Dr Fox, the international trade secretary whose job is to negotiate trade deals after the UK quits the European Union, said he supported a replacement yacht if it were paid for by private donors.
The comments come after months of campaigning by Tory MPs and The Daily Telegraph for a replacement for Britannia, which was controversially decommissioned by Tony Blair's Labour Government 20 years ago.
Dr Fox is the second Cabinet minister to come out in favour of a new royal yacht. He privately told friends last month: “If the private sector pays for it I would love a trade yacht.”
A source close to Dr Fox added: “He is more than willing to look at proposals from the private sector but there can be no public money spent on it.”
The comments emerged after Boris Johnson, the Foreign Secretary, said a new yacht would attract “overwhelming support” and will be considered by the Government.
Mr Johnson’s remarks were the first time that a Government minister had backed the campaign for a new ship at the despatch box in the House of Commons.
Mr Johnson was responding to a question in the Commons from Tory MP Jake Berry who has led the campaign for a privately paid for yacht.
He added that a new ship “would indeed add greatly to the soft power of this country, a soft power which is already very considerable”.
Last night they were supported by Michael Gove, the former Cabinet minister, who told The Daily Telegraph, that Mr Johnson “was absolutely spot on”.
He added: “The proposal as outlined by Jake Berry is absolutely right and Boris’s encouragement for it is itself a very good sign.”
Mr Berry added that Dr Fox's comments were "an acknowledgement by the secretary of state that a new royal yacht is a vital tool for this newly created department to promote international trade following Britain leaving the EU".
Commodore Anthony Morrow, the last commanding officer of the royal yacht before she was decommissioned in 1997, welcomed Dr Fox's comments.
He said: “It is most encouraging to hear of the support being given towards a new Royal Yacht by ministers – such a ship will follow the huge benefit Britannia gave to UK trade and business interests for much of her time in commission.”
Downing Street has repeatedly said that a new yacht is “not a priority” for Mrs May and that her Government will not spend any money on it.
The cost to the taxpayer of running the new yacht is estimated at £10million a year.
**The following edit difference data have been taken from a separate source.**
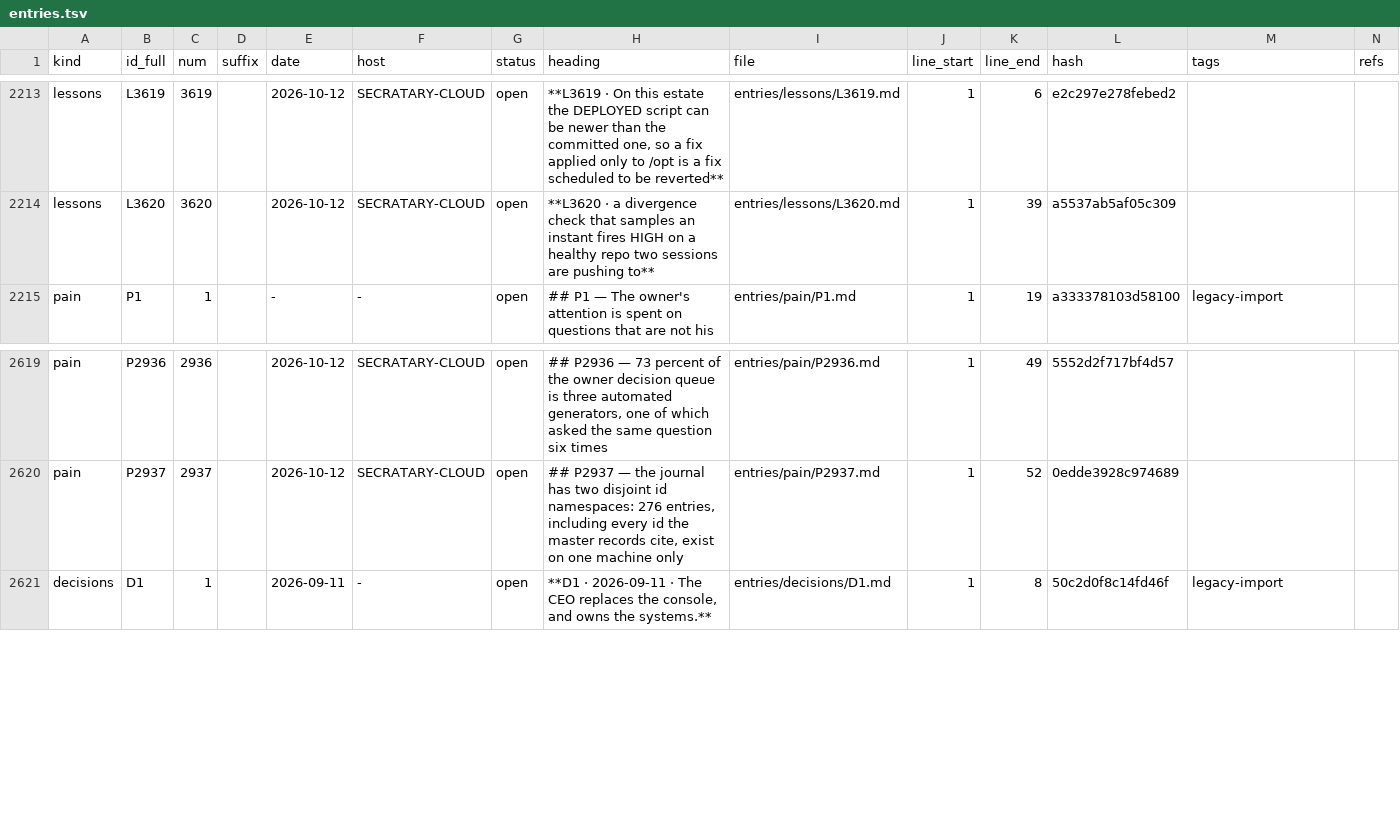
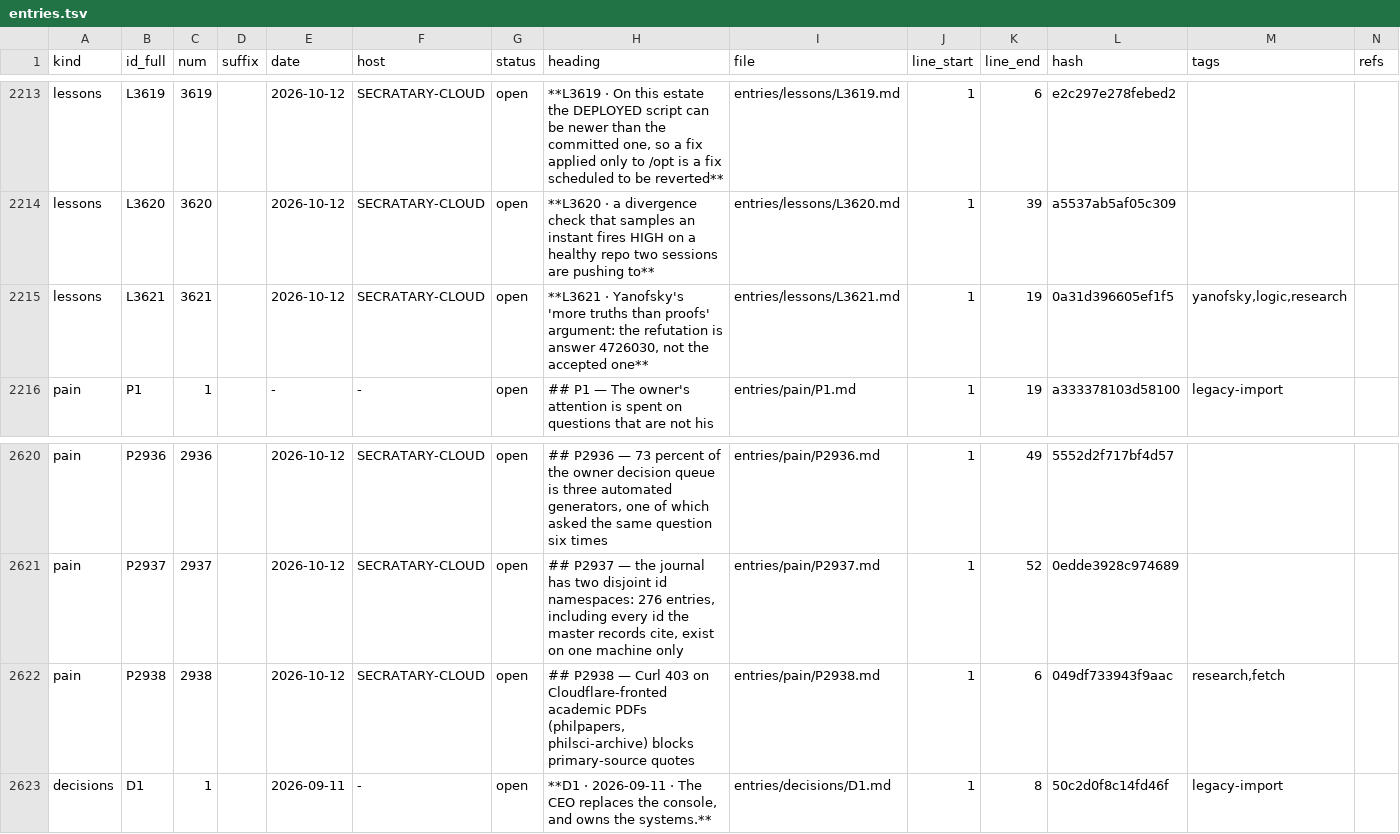
Before and after one commit to lakewoodphone/harness-config, a TSV file: journal/index/entries.tsv, drawn as a sheet; only a part is shown, gaps mark what is left out; the diff names each change by its address in the sheet, - before the commit and + after, or states it on an @@ line.

Commit message:
journal: autocommit 6 path(s) on main from secratary-cloud at 2026-10-12T10:15:06Z

```diff
--- a/journal/index/entries.tsv
+++ b/journal/index/entries.tsv
+row 2215: lessons | L3621 | 3621 |  | 2026-10-12 | SECRATARY-CLOUD | open | **L3621 · Yanofsky's 'more truths than proofs' argument: the refutation is answer 4726030, not the accepted one** | entries/lessons/L3621.md | 1 | 19 | 0a31d396605ef1f5 | yanofsky,logic,research
+row 2622: pain | P2938 | 2938 |  | 2026-10-12 | SECRATARY-CLOUD | open | ## P2938 — Curl 403 on Cloudflare-fronted academic PDFs (philpapers, philsci-archive) blocks primary-source quotes | entries/pain/P2938.md | 1 | 6 | 049df733943f9aac | research,fetch
```
Also changed, not shown: 5 other files.
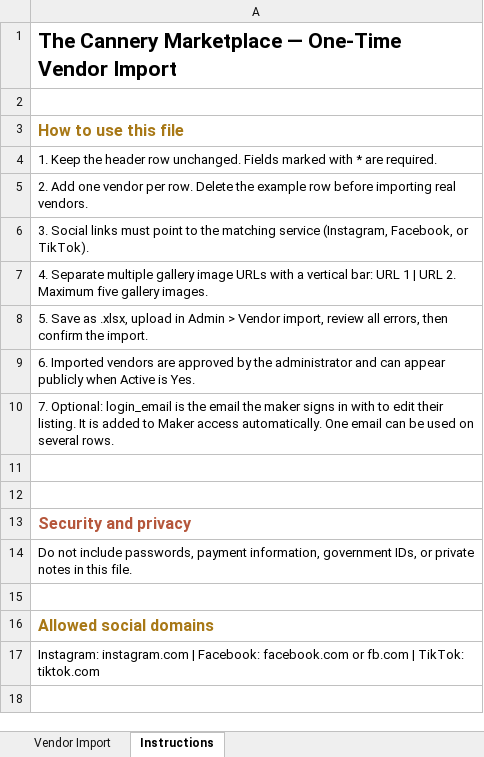
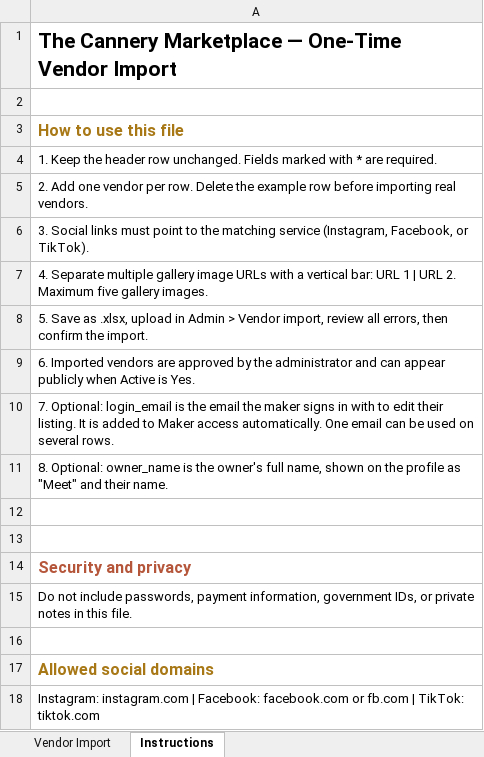
Before and after one commit to gimartinb/cannery-marketplace, an Excel workbook: client/public/downloads/Vendor-Bulk-Import-Template.xlsx, sheet Instructions, drawn as a sheet; values as stored, in another font and other column widths than the file's, no borders; the diff names each change by its address in the sheet, - before the commit and + after, or states it on an @@ line.

```diff
--- a/client/public/downloads/Vendor-Bulk-Import-Template.xlsx (sheet Instructions)
+++ b/client/public/downloads/Vendor-Bulk-Import-Template.xlsx (sheet Instructions)
+row 11: 8. Optional: owner_name is the owner's full name, shown on the profile as "Meet" and their name.
```
Also changed, not shown: sheet Vendor Import, 25 other files.
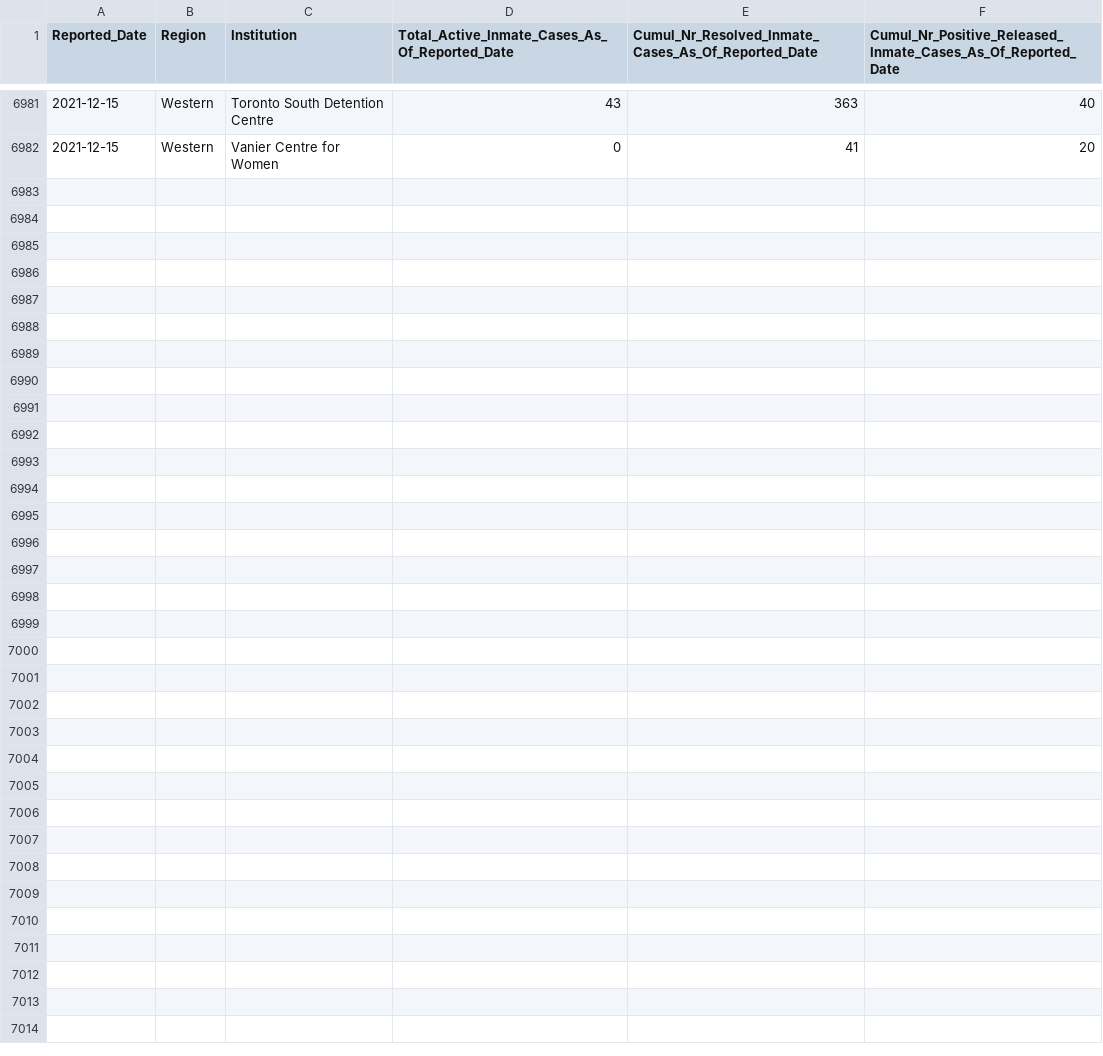
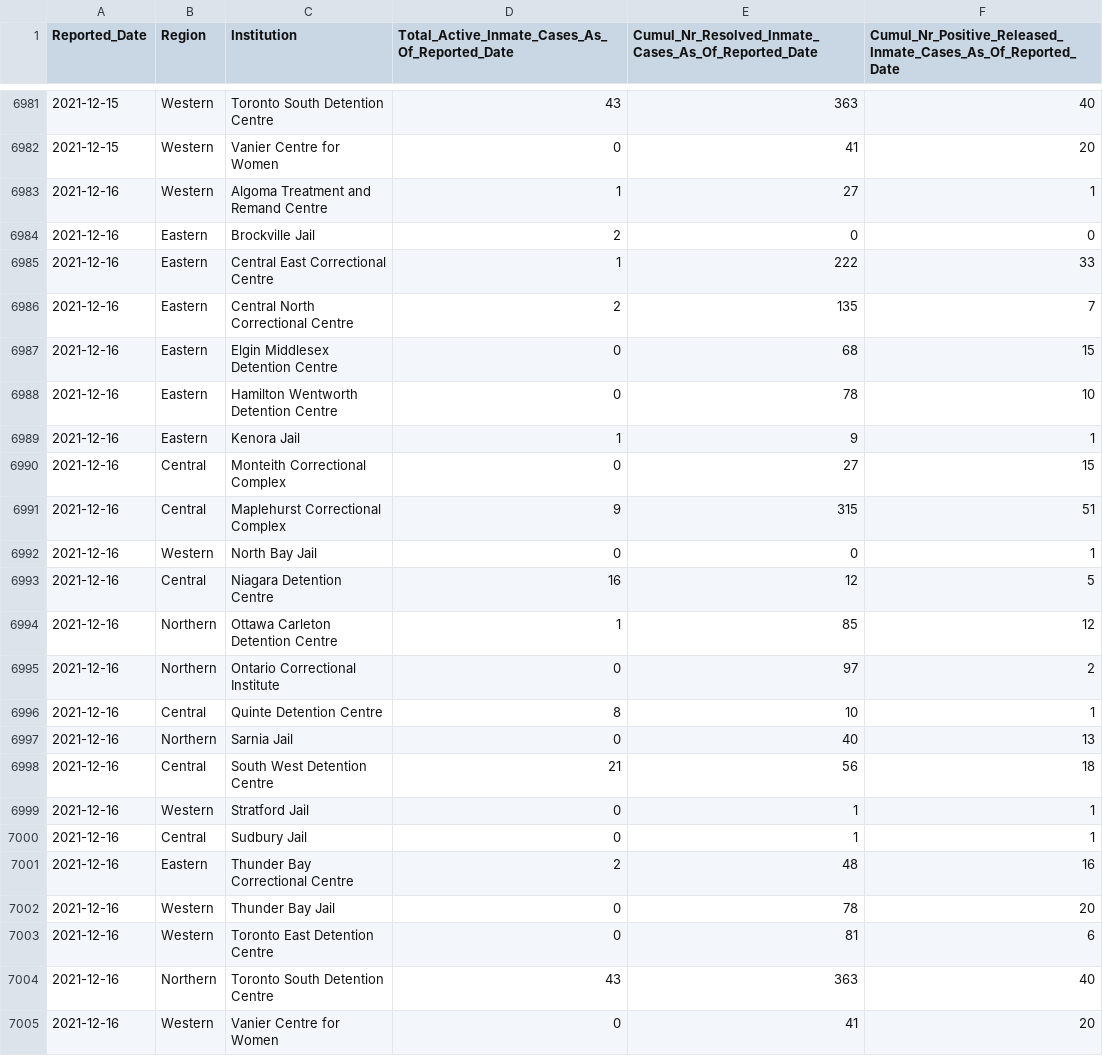
Before and after one commit to dlanger/coronavirus-hc-infobase-archive, a CSV file: ON__correctionsinmatecases__latest.csv, drawn as a sheet; only a part is shown, gaps mark what is left out; the diff names each change by its address in the sheet, - before the commit and + after, or states it on an @@ line.

```diff
--- a/ON__correctionsinmatecases__latest.csv
+++ b/ON__correctionsinmatecases__latest.csv
+row 6983: 2021-12-16 | Western | Algoma Treatment and Remand Centre | 1 | 27 | 1
+row 6984: 2021-12-16 | Eastern | Brockville Jail | 2 | 0 | 0
+row 6985: 2021-12-16 | Eastern | Central East Correctional Centre | 1 | 222 | 33
+row 6986: 2021-12-16 | Eastern | Central North Correctional Centre | 2 | 135 | 7
+row 6987: 2021-12-16 | Eastern | Elgin Middlesex Detention Centre | 0 | 68 | 15
+row 6988: 2021-12-16 | Eastern | Hamilton Wentworth Detention Centre | 0 | 78 | 10
+row 6989: 2021-12-16 | Eastern | Kenora Jail | 1 | 9 | 1
+row 6990: 2021-12-16 | Central | Monteith Correctional Complex | 0 | 27 | 15
+row 6991: 2021-12-16 | Central | Maplehurst Correctional Complex | 9 | 315 | 51
+row 6992: 2021-12-16 | Western | North Bay Jail | 0 | 0 | 1
+row 6993: 2021-12-16 | Central | Niagara Detention Centre | 16 | 12 | 5
+row 6994: 2021-12-16 | Northern | Ottawa Carleton Detention Centre | 1 | 85 | 12
+row 6995: 2021-12-16 | Northern | Ontario Correctional Institute | 0 | 97 | 2
+row 6996: 2021-12-16 | Central | Quinte Detention Centre | 8 | 10 | 1
+row 6997: 2021-12-16 | Northern | Sarnia Jail | 0 | 40 | 13
+row 6998: 2021-12-16 | Central | South West Detention Centre | 21 | 56 | 18
+row 6999: 2021-12-16 | Western | Stratford Jail | 0 | 1 | 1
+row 7000: 2021-12-16 | Central | Sudbury Jail | 0 | 1 | 1
+row 7001: 2021-12-16 | Eastern | Thunder Bay Correctional Centre | 2 | 48 | 16
+row 7002: 2021-12-16 | Western | Thunder Bay Jail | 0 | 78 | 20
+row 7003: 2021-12-16 | Western | Toronto East Detention Centre | 0 | 81 | 6
+row 7004: 2021-12-16 | Northern | Toronto South Detention Centre | 43 | 363 | 40
+row 7005: 2021-12-16 | Western | Vanier Centre for Women | 0 | 41 | 20
```
Also changed, not shown: ON__inmatetesting__latest.csv, 1 other file.
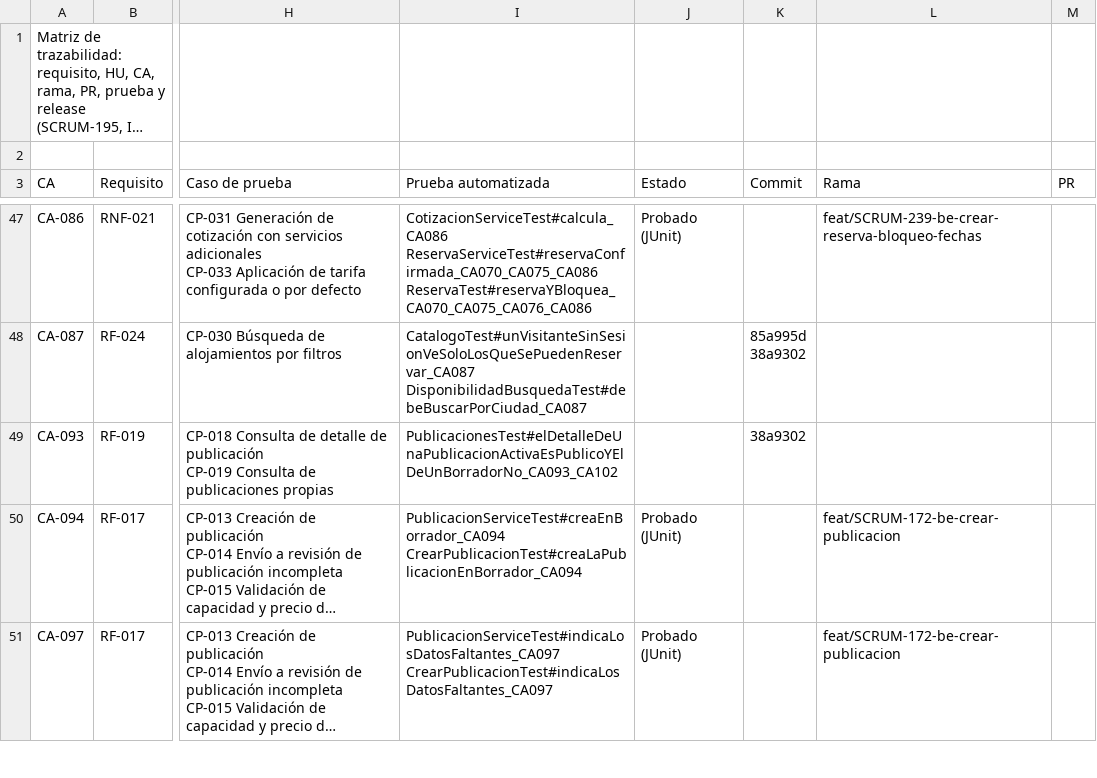
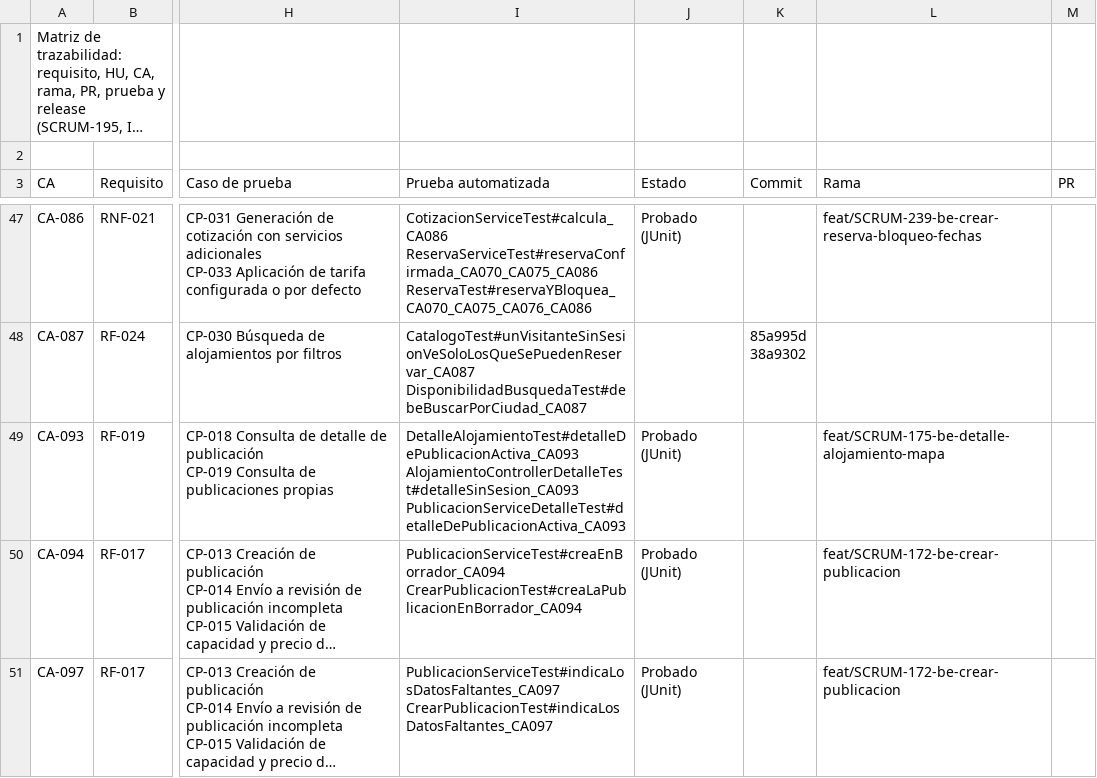
Before and after one commit to Estallados/MarketplaceAlojamientosInversionesLR, a CSV file: docs/traceability/matriz trazabilidad.csv, drawn as a sheet; only a part is shown, gaps mark what is left out; long unchanged cells end in …; ↵ is a line break in a cell; the diff covers the shown part only; the diff names each change by its address in the sheet, - before the commit and + after, or states it on an @@ line.

Commit message:
[SCRUM-175] [BE] HU-18 Consultar información detallada de un alojamiento, con mapa
Se agrego GET /alojamientos/{id}, público para publicaciones ACTIVA, con la ubicación
para el mapa (CA-093, CA-164), sus pruebas JUnit y la matriz de trazabilidad actualizada.

```diff
--- a/docs/traceability/matriz trazabilidad.csv
+++ b/docs/traceability/matriz trazabilidad.csv
-I49 (Prueba automatizada): PublicacionesTest#elDetalleDeUnaPublicacionActivaEsPublicoYElDeUnBorradorNo_CA093_CA102
+I49 (Prueba automatizada): DetalleAlojamientoTest#detalleDePublicacionActiva_CA093 ↵ AlojamientoControllerDetalleTest#detalleSinSesion_CA093 ↵ PublicacionServiceDetalleTest#detalleDePublicacionActiva_CA093
-J49 (Estado): (empty)
+J49 (Estado): Probado (JUnit)
-K49 (Commit): 38a9302
+K49 (Commit): (empty)
-L49 (Rama): (empty)
+L49 (Rama): feat/SCRUM-175-be-detalle-alojamiento-mapa
```
Also changed, not shown: 5 edited cells elsewhere in this file, 6 other files.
Around 100 Tory MPs – one in three of the Parliamentary party – are backing the campaign.
A secret naval design for a replacement for Britannia which was drawn up by naval staff in 1997 and approved by representatives of the royal family before the Labour Government refused to pay for it.
Commander John Prichard, the officer in charge of the project, said that there was no reason why the new design could not be used as a model for a new yacht.
Separately a poll by Saga of nearly 10,000 people has found that only four in 10 – 39 per cent - were not in favour of commissioning a new ship. Forty-two per cent were in favour and 19 per cent did not have a view.
Paul Green, Saga’s director of communications, said: “Boris is batting for Britain and is right to raise the issue of commissioning a new Royal Yacht.”
A Government spokesman said while there are "Government plans for a new yacht", Mr Johnson "was making the point that if it could be done privately he believed it would attract support.
"The important thing is the work the government is doing to forge an ambitious plan to exploit the opportunities that leaving the EU presents, to make Britain a global leader in free trade.
"As you know, the FCO and the Department for International Trade are looking into many options to make sure we get the right trade deals for the UK after we exit the European Union”.